Amazon offers to donate Hachette book proceeds to charity

Amazon has reportedly offered Authors United, a group of writers protesting against the online retailer because of its dispute with Hachette Book Group, a new deal which would include restocking all HBG titles and donating the proceeds from sales to a literacy charity.

Douglas Preston, the author behind a letter calling on Amazon to resolve its dispute with Hachette, which has been signed by almost 1,000 authors, told Publishers Weekly he had been called by Amazon’s v.p. of Kindle Content, Russ Grandinetti, to discuss the new proposal.

Previously Amazon had offered to pay authors 100% of the revenue from sales of their e-books.

The new offer made by Grandinetti would involve Amazon going back to stocking all HBG titles and paying authors standard e-book royalty rates, said Preston. Grandinetti also proposed that while Amazon and Hachette were still negotiating, all proceeds the companies normally earn from e-book sales would be donated to an agreed-upon literacy charity.

Preston told Publishers Weekly the new offer would have “the same effect of crippling Hachette” as the first offer. “If [Hachette] wasn’t making money for Lagardère, they'd shut it down," he said.

Grandinetti reportedly said the offer would encourage both companies to negotiate, and accused Hachette of stalling, telling Preston: “We tried to talk to them for months.”

A spokesperson for Amazon told Publishers Weekly: "You have to look at the parent company--Lagardère Group--rather than just the Hachette division. Kindle books are only 1% of Lagardère Group's sales. They can afford it, and should stop using their authors as human shields."

Grandinetti also reportedly told Preston that every time Authors United “make a statement, it makes Hachette less willing to compromise”.

Preston is still moving forward with plans to publish the Authors United letter in the New York Times as part of a full-page ad paid for by authors including Lee Child, Stephen King, John Grisham, David Baldacci and James Patterson.

Preston said Amazon would not be able to divide Hachette and its authors.

“First of all, I’ve been with Hachette for 25 years,” he said. “I have a six-book contract with Hachette.
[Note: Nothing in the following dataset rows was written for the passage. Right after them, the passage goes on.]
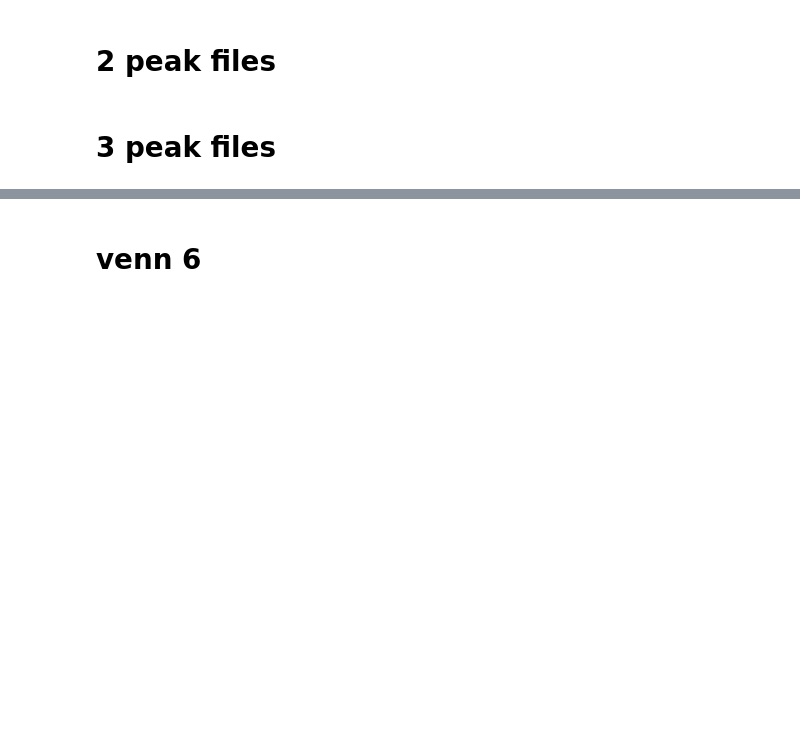
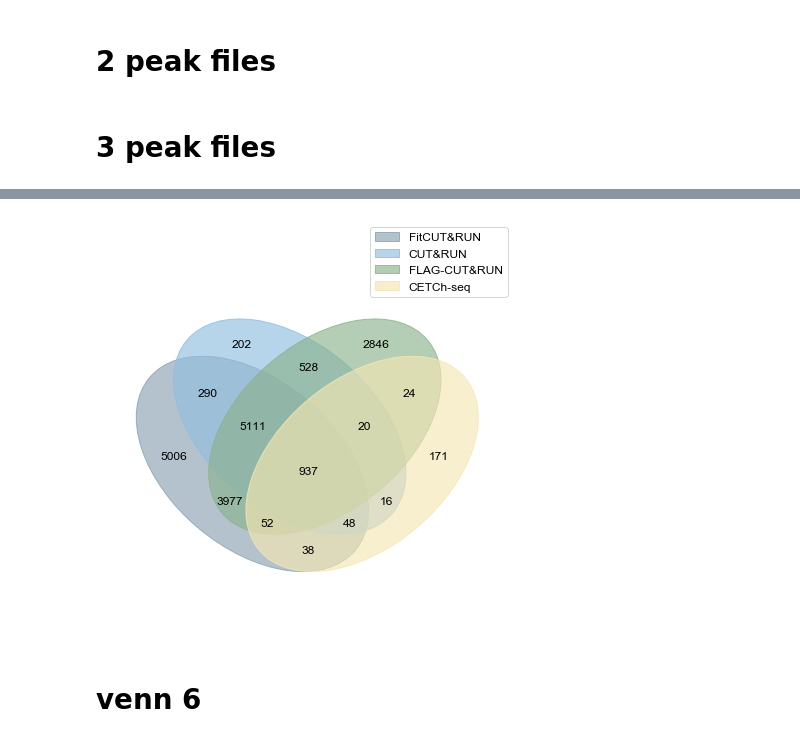
Before and after one commit to Reemann/Bioinformatics_analysis, a Jupyter notebook: statistic_plots/vennplot_peak.ipynb, the cells around one changed output, grey strips where cells are left out. Cells and saved outputs as stored; diff of their text form; code cells hidden in the pictures; blank space fills up the shorter version.

Commit message:
add venn4

```diff
--- a/statistic_plots/vennplot_peak.ipynb
+++ b/statistic_plots/vennplot_peak.ipynb
@@ -189,3 +389,17 @@ peak_overlap_venn3(
+# %%
+import os
+os.chdir("/mnt/Storage/home/wangyiman/fitCUTRUN/revision_1/analysis/TF/comparison")
+peak_overlap_venn4_equal_area('ATF1_1e5_excludeIgG_filtered_peaks.narrowPeak',
+                   'ATF1_wtCR_1e5_excludeIgG_filtered_peaks.narrowPeak',
+                   'ATF1_FlagCR_1e5_excludeIgG_filtered_peaks.narrowPeak',
+                   'ATF1_ChIP_filtered_peaks.narrowPeak',
+                   label1='FitCUT&RUN',
+                   label2='CUT&RUN',
+                   label3='FLAG-CUT&RUN',
+                   label4='CETCh-seq',
+                   output_file='/mnt/Storage/home/wangyiman/fitCUTRUN/revision_1/analysis/figures/Supple_Fig1F_Venn4_ATF1.pdf')
+# %% [output]
+[figure, added]
 # %% [markdown]
 # venn 6
 # %%
```
Also changed, not shown: parts of 4 cells of this notebook, 1 other file.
The thing about Amazon, they think it’s all about money.

“It’s not [all] about money.]"